## INSTRUCTIONS FOR THE TASK
Which lines in the records below include the word "chemistry"? Report each of them in full.

[Source records]

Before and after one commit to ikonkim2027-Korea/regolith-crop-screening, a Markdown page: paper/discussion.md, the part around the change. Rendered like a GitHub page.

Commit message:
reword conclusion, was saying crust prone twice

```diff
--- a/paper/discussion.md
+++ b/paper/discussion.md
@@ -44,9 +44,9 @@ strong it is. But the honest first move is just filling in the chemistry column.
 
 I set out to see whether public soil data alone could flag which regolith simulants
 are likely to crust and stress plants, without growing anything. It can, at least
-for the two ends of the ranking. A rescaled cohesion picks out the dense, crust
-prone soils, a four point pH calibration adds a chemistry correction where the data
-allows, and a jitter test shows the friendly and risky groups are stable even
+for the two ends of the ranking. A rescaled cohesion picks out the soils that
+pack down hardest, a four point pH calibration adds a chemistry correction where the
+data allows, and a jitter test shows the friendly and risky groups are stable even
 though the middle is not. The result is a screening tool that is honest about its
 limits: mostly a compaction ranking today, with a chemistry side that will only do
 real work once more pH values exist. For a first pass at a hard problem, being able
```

## FINISHED TASK
@@ -44,9 +44,9 @@ strong it is. But the honest first move is just filling in the chemistry column.
-prone soils, a four point pH calibration adds a chemistry correction where the data
+pack down hardest, a four point pH calibration adds a chemistry correction where the
 limits: mostly a compaction ranking today, with a chemistry side that will only do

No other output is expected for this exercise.